Read through the listing below and copy each line in which the word "path" occurs.

╭──

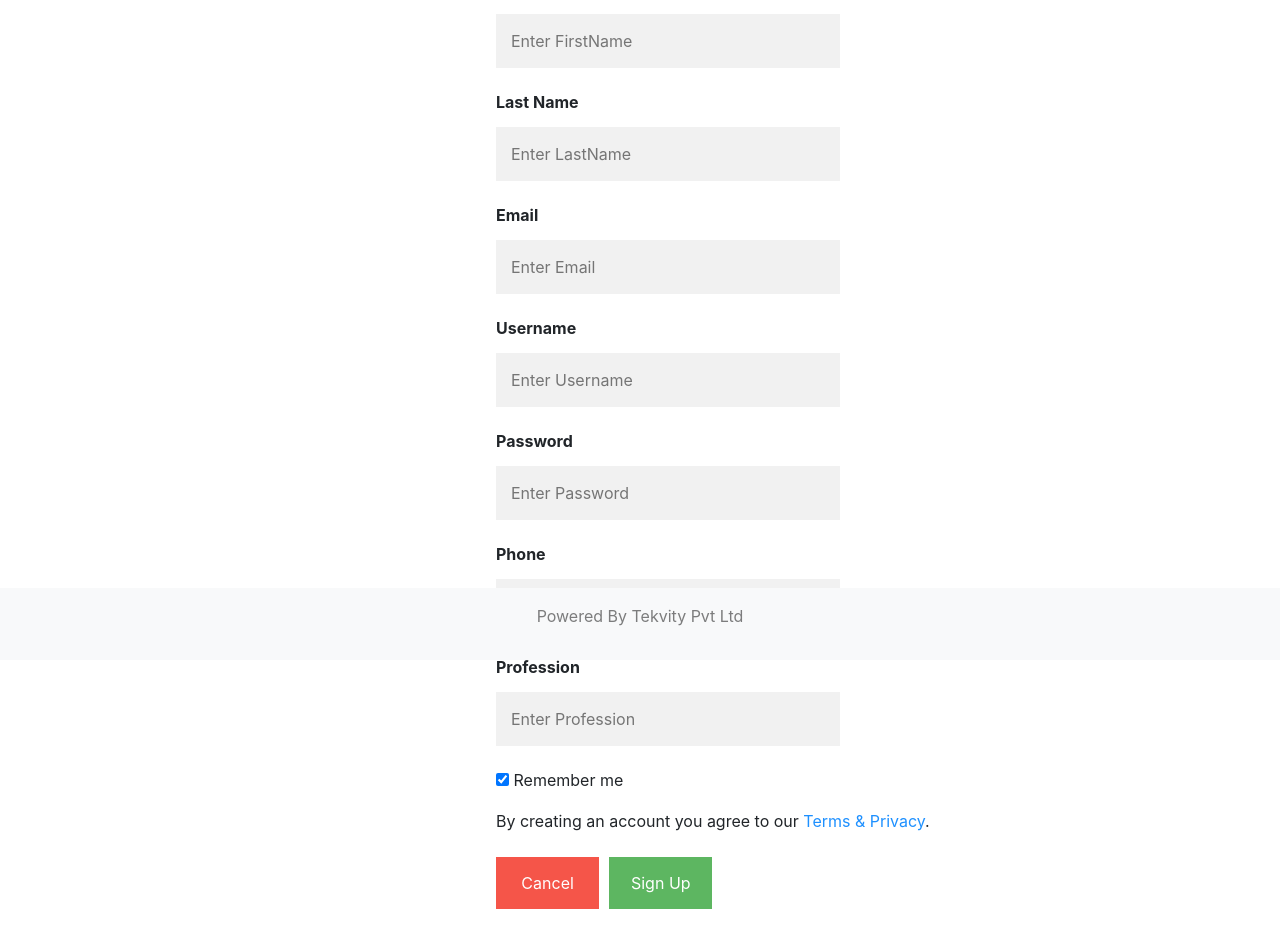
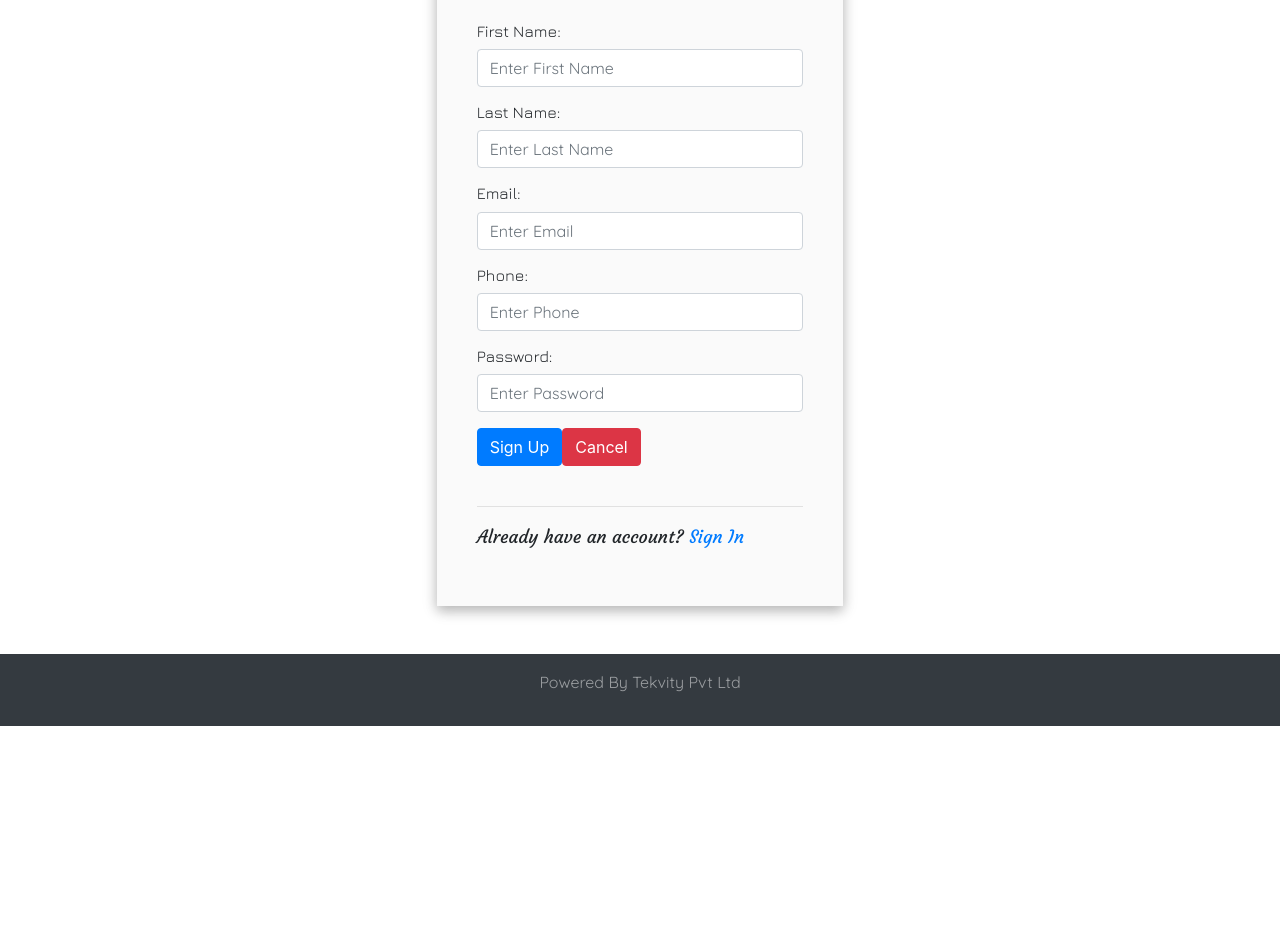
Before and after one commit to kalyan6013/DoctorApp, an Angular app: page /registration in a window 1280 px wide. Shown: the part 140-1083 px from the top of the page. After the commit the page ends 866 px from the top, so only its background shows below. Built offline with nearby package versions, Linux system fonts and the light colour scheme.

Commit message:
signin and signup

```diff
--- a/src/app/app.module.ts
+++ b/src/app/app.module.ts
@@ -1,6 +1,6 @@
 import { BrowserModule } from '@angular/platform-browser';
 import { NgModule } from '@angular/core';
-import { FormsModule } from '@angular/forms';
+import { FormsModule, ReactiveFormsModule  } from '@angular/forms';
 import { RouterModule, Routes } from '@angular/router';
 
 
@@ -14,7 +14,9 @@ import { DashboardComponent } from './components/dashboard/dashboard.component';
 const appRoutes: Routes = [
   {path:'dashboard', component:DashboardComponent},
   {path:'',component:SigninComponent },
-  {path:'registration',component:RegistrationComponent}
+  {path:'registration',component:RegistrationComponent},
+  {path:'signin',component:SigninComponent}
+
 ]
 
 @NgModule({
--- a/src/app/components/footer/footer.component.html
+++ b/src/app/components/footer/footer.component.html
@@ -1,4 +1,4 @@
-<nav class="navbar fixed-bottom navbar-expand navbar-light bg-light">
+<nav class="navbar navbar-expand navbar-dark bg-dark">
     <div class="navbar-text m-auto">
       <p>Powered By Tekvity Pvt Ltd</p>
     </div>
--- a/src/app/components/registration/registration.component.css
+++ b/src/app/components/registration/registration.component.css
@@ -1,78 +1,27 @@
-body {font-family: Arial, Helvetica, sans-serif;}
-* {box-sizing: border-box}
 
 
-.form_heading{
+.signup{
+    padding-top:50px;
+    position:relative;
 
+}
+.signupform{
+    padding:40px;
+    box-shadow:0 5px 11px 0 rgba(0,0,0,.18), 0 4px 15px 0 rgba(0,0,0,.15);
+    background-color:#fafafa;
+}
+.heading{
+    margin-left:15px;
+    height: 70px;
+    position:absolute;
+    width:380px;
+    background-color:#74CED9;
+    box-shadow:0 5px 11px 0 rgba(0,0,0,.18), 0 4px 15px 0 rgba(0,0,0,.15);
+    color:white;
     text-align: center;
+    padding-top: 15px;
 }
-/* Full-width input fields */
-input[type=text], input[type=password], input[type=email] {
-    width: 50%;
-    padding: 15px;
-    margin: 5px 0 22px 0;
-    display: inline-block;
-    border: none;
-    background: #f1f1f1;
+.already{
+    font-family: 'Courgette', cursive;
+    font-size:18px;
 }
-
-input[type=text]:focus, input[type=password]:focus, input[type=email]:focus {
-    background-color: #ddd;
-    outline: none;
-}
-
-hr {
-    border: 1px solid #f1f1f1;
-    margin-bottom: 25px;
-}
-
-/* Set a style for all buttons */
-button {
-    background-color: #4CAF50;
-    color: white;
-    padding: 14px 20px;
-    margin: 8px 0;
-    border: none;
-    cursor: pointer;
-    width: 100%;
-    opacity: 0.9;
-}
-
-button:hover {
-    opacity:1;
-}
-
-/* Extra styles for the cancel button */
-.cancelbtn {
-    padding: 14px 20px;
-    background-color: #f44336;
-}
-
-/* Float cancel and signup buttons and add an equal width */
-.cancelbtn, .signupbtn {
-  float: left;
-  width: 15%;
-  margin-right: 10px;
-}
-
-/* Add padding to container elements */
-.container {
-    padding: 26px;
-}
-
-/* Clear floats */
-.clearfix::after {
-    content: "";
-    clear: both;
-    display: table;
-}
-.formstyle{
-  margin-left: 400px;
-}
-
-/* Change styles for cancel button and signup button on extra small screens */
-/* @media screen and (max-width: 300px) {
-    .cancelbtn, .signupbtn {
-       width: 100%;
-    }
-} */
--- a/src/app/components/registration/registration.component.html
+++ b/src/app/components/registration/registration.component.html
@@ -1,45 +1,99 @@
-<div id="registration">
-  <form>
-      <div class="container">
-          <h1 class="form_heading">Sign Up</h1>
-          <hr>
-          <div class="formstyle">
-          <label><b>First Name</b></label><br>
-          <input type="text" placeholder="Enter FirstName" name="firstname" required><br>
 
-          <label><b>Last Name</b></label><br>
-          <input type="text" placeholder="Enter LastName" name="lastname" required><br>
+<div class="row">
+
+<div class="col-md-4"></div>
 
 
-          <label><b>Email</b></label><br>
-          <input type="email" placeholder="Enter Email" name="email" required><br>
+<div class="col-md-4 signup" >
+    <div class="heading">
+    <h2>Register</h2>
+    </div>
+    <br><br>
+<form novalidate #f="ngForm" (ngSubmit)="onSubmit(f)" class="signupform">
+    <br>
+        <div class="form-group">
+             <h6>First Name:</h6>
+             <input type="text"
+                 class="form-control"
+                 id="fname"
+                 placeholder="Enter First Name"
+                 name="fname"
+                 [(ngModel)]="user.fname"
+                 #userfname="ngModel"
+                 required>
+         </div>
+         <div *ngIf="userfname.errors?.required && userfname.touched" class="alert alert-danger">First name is required</div>
 
-          <label><b>Username</b></label><br>
-          <input type="text" placeholder="Enter Username" name="admin_user" required><br>
+         <div class="form-group">
+             <h6>Last Name:</h6>
+             <input type="text"
+                 class="form-control"
+                 id="lname"
+                 placeholder="Enter Last Name"
+                 name="lname"
+                 [(ngModel)]="user.lname"
+                 #userlname="ngModel"
+                 required>
+         </div>
+         <div *ngIf="userlname.errors?.required && userlname.touched" class="alert alert-danger">Last name is required</div>
 
-          <label><b>Password</b></label><br>
-          <input type="password" placeholder="Enter Password" name="password" required><br>
+         <div class="form-group">
+             <h6>Email:</h6>
+             <input type="email"
+                 class="form-control"
+                 id="email"
+                 placeholder="Enter Email"
+                 name="email"
+                 [(ngModel)]="user.email"
+                 #useremail="ngModel"
+                 pattern="^\w+([\.-]?\w+)*@\w+([\.-]?\w+)*(\.\w{2,3})+$"
+                 required>
+         </div>
+         <div *ngIf="useremail.errors?.required && useremail.touched" class="alert alert-danger">Email is required</div>
+         <div *ngIf="useremail.errors?.pattern" class="alert alert-danger">Please provide a valid email address</div>
 
-          <label><b>Phone</b></label><br>
-          <input type="text" placeholder="Enter Phone" name="phone" required><br>
+         <div class="form-group">
+             <h6>Phone:</h6>
+             <input type="text"
+                 class="form-control"
+                 id="phone"
+                 placeholder="Enter Phone"
+                 name="phone"
+                 [(ngModel)]="user.phone"
+                 #userphone="ngModel"
+                 minlength="10"
+                 maxlength="10"
+                required>
+         </div>
+         <div *ngIf="userphone.errors?.maxlength || userphone.errors?.minlength && userphone.touched" class="alert alert-danger">Phone number is not valid</div>
 
-          <label><b>Profession</b></label><br>
-          <input type="text" placeholder="Enter Profession" name="profession" required><br>
+         <div class="form-group">
+             <h6>Password:</h6>
+             <input type="password"
+                 class="form-control"
+                 id="password"
+                 placeholder="Enter Password"
+                 name="password"
+                 [(ngModel)]="user.password"
+                 #userpassword="ngModel"
+                 minlength="5"
+                 >
+         </div>
+         <div *ngIf="userpassword.errors?.minlength && userpassword.touched" class="alert alert-danger">Password must be minimum 5 characters length</div>
 
-          <label>
-            <input type="checkbox" checked="checked" name="remember" style="margin-bottom:15px"> Remember me
-          </label>
 
-          <p>By creating an account you agree to our <a href="#" style="color:dodgerblue">Terms & Privacy</a>.</p>
+         <button  type="submit" class="btn btn-primary">Sign Up</button>
+         <button  type="reset" class="btn btn-danger">Cancel</button><br><br>
+         <hr>
+         <p class="already">Already have an account? <a href="signin">Sign In</a></p>
 
-          <div class="clearfix">
-            <button type="button" class="cancelbtn">Cancel</button>
-            <button type="submit" class="signupbtn">Sign Up</button>
-          </div>
+       </form>
 
-          </div>
-        </div>
-  </form>
-</div>
+    </div>
+
+    <div class="col-md-4">
+    </div>
+
+</div><br><br>
 
 <app-footer></app-footer>
--- a/src/app/components/registration/registration.component.ts
+++ b/src/app/components/registration/registration.component.ts
@@ -9,4 +9,12 @@ import { Component } from '@angular/core';
 
 export class RegistrationComponent{
 
+    user={
+        fname:'',
+        lname:'',
+        email:'',
+        phone:'',
+        password:''
+    }
+
 }
--- a/src/app/components/signin/signin.component.css
+++ b/src/app/components/signin/signin.component.css
@@ -1,78 +1,26 @@
-body {font-family: Arial, Helvetica, sans-serif;}
-* {box-sizing: border-box}
 
+.signup{
+    padding-top:50px;
+    position:relative;
 
-.form_heading{
-
+}
+.signupform{
+    padding:40px;
+    box-shadow:0 5px 11px 0 rgba(0,0,0,.18), 0 4px 15px 0 rgba(0,0,0,.15);
+    background-color:#fafafa;
+}
+.heading{
+    margin-left:15px;
+    height: 70px;
+    position:absolute;
+    width:380px;
+    background-color:#74CED9;
+    box-shadow:0 5px 11px 0 rgba(0,0,0,.18), 0 4px 15px 0 rgba(0,0,0,.15);
+    color:white;
     text-align: center;
+    padding-top: 15px;
 }
-/* Full-width input fields */
-input[type=text], input[type=password], input[type=email] {
-    width: 50%;
-    padding: 15px;
-    margin: 5px 0 22px 0;
-    display: inline-block;
-    border: none;
-    background: #f1f1f1;
+.already{
+    font-family: 'Courgette', cursive;
+    font-size:18px;
 }
-
-input[type=password]:focus, input[type=email]:focus {
-    background-color: #ddd;
-    outline: none;
-}
-
-hr {
-    border: 1px solid #f1f1f1;
-    margin-bottom: 25px;
-}
-
-/* Set a style for all buttons */
-button {
-    background-color: #4CAF50;
-    color: white;
-    padding: 14px 20px;
-    margin: 8px 0;
-    border: none;
-    cursor: pointer;
-    width: 100%;
-    opacity: 0.9;
-}
-
-button:hover {
-    opacity:1;
-}
-
-/* Extra styles for the cancel button */
-.cancelbtn {
-    padding: 14px 20px;
-    background-color: #f44336;
-}
-
-/* Float cancel and signup buttons and add an equal width */
-.cancelbtn, .signupbtn {
-  float: left;
-  width: 15%;
-  margin-right: 10px;
-}
-
-/* Add padding to container elements */
-.container {
-    padding: 16px;
-}
-
-/* Clear floats */
-.clearfix::after {
-    content: "";
-    clear: both;
-    display: table;
-}
-.formstyle{
-  margin-left: 400px;
-}
-
-/* Change styles for cancel button and signup button on extra small screens */
-@media screen and (max-width: 300px) {
-    .cancelbtn, .signupbtn {
-       width: 100%;
-    }
-}
--- a/src/app/components/signin/signin.component.html
+++ b/src/app/components/signin/signin.component.html
@@ -1,24 +1,59 @@
-<div id="SignIn">
-  <form>
-      <div class="container">
-          <h1 class="form_heading">Sign In</h1>
-          <hr>
-          <div class="formstyle">
+<div class="row">
 
-          <label><b>Username</b></label><br>
-          <input type="text" placeholder="Enter Username" name="admin_user" required><br>
+  <div class="col-md-4"></div>
 
-          <label><b>Password</b></label><br>
-          <input type="password" placeholder="Enter Password" name="password" required><br>
 
-          <div class="clearfix">
-            <button type="reset" class="cancelbtn">Reset</button>
-            <button type="submit" class="signupbtn">Sign In</button>
-          </div>
-          <a href='registration'>SignUp</a>
-          </div>
-        </div>
-  </form>
-</div>
+  <div class="col-md-4 signup" >
+      <div class="heading">
+      <h2>Sign In</h2>
+      </div>
+      <br><br>
+  <form novalidate #f="ngForm" (ngSubmit)="onSubmit(f)" class="signupform">
+      <br>
 
-<app-footer></app-footer>
+           <div class="form-group">
+               <h6>Email:</h6>
+               <input type="email"
+                   class="form-control"
+                   id="email"
+                   placeholder="Enter Email"
+                   name="email"
+                   [(ngModel)]="user.email"
+                   #useremail="ngModel"
+                   pattern="^\w+([\.-]?\w+)*@\w+([\.-]?\w+)*(\.\w{2,3})+$"
+                   required>
+           </div>
+           <div *ngIf="useremail.errors?.required && useremail.touched" class="alert alert-danger">Email is required</div>
+           <div *ngIf="useremail.errors?.pattern" class="alert alert-danger">Please provide a valid email address</div>
+
+
+           <div class="form-group">
+               <h6>Password:</h6>
+               <input type="password"
+                   class="form-control"
+                   id="password"
+                   placeholder="Enter Password"
+                   name="password"
+                   [(ngModel)]="user.password"
+                   #userpassword="ngModel"
+                   minlength="5"
+                   >
+           </div>
+           <div *ngIf="userpassword.errors?.minlength && userpassword.touched" class="alert alert-danger">Password must be minimum 5 characters length</div>
+
+
+           <button  type="submit" class="btn btn-primary">Sign In</button>
+           <button  type="reset" class="btn btn-danger">Reset</button><br><br>
+           <hr>
+           <p class="already">Don't have an account? <a href="registration">Register here</a></p>
+
+         </form>
+
+      </div>
+
+      <div class="col-md-4">
+      </div>
+
+  </div><br><br>
+
+  <app-footer></app-footer>
--- a/src/app/components/signin/signin.component.ts
+++ b/src/app/components/signin/signin.component.ts
@@ -11,5 +11,8 @@ export class SigninComponent implements OnInit {
 
   ngOnInit() {
   }
-
+  user={
+    email:'',
+    password:''
 }
+}
--- a/src/index.html
+++ b/src/index.html
@@ -8,7 +8,7 @@
   <meta name="viewport" content="width=device-width, initial-scale=1">
   <link rel="icon" type="image/x-icon" href="favicon.ico">
   <link href="https://maxcdn.bootstrapcdn.com/bootstrap/4.0.0/css/bootstrap.min.css" rel="stylesheet">
-
+  <link href="https://fonts.googleapis.com/css?family=Jura|Quicksand|Courgette" rel="stylesheet">
 </head>
 <body>
   <app-root></app-root>
--- a/src/styles.css
+++ b/src/styles.css
@@ -1,2 +1,20 @@
 /* You can add global styles to this file, and also import other style files */
 @import "~bootstrap/dist/css/bootstrap.min.css";
+h1,h2,h3,h4,h5,h6{
+    font-family: 'Jura', sans-serif;
+}
+p{
+    font-family: 'Quicksand', sans-serif;
+}
+::-webkit-input-placeholder {
+    font-family: 'Quicksand', sans-serif;
+}
+:-moz-placeholder {
+    font-family: 'Quicksand', sans-serif;
+}
+::-moz-placeholder {
+    font-family: 'Quicksand', sans-serif;
+}
+:-ms-input-placeholder {
+    font-family: 'Quicksand', sans-serif;
+}
```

╰──

▸ TASK RESULT
   {path:'dashboard', component:DashboardComponent},
   {path:'',component:SigninComponent },
-  {path:'registration',component:RegistrationComponent}
+  {path:'registration',component:RegistrationComponent},
+  {path:'signin',component:SigninComponent}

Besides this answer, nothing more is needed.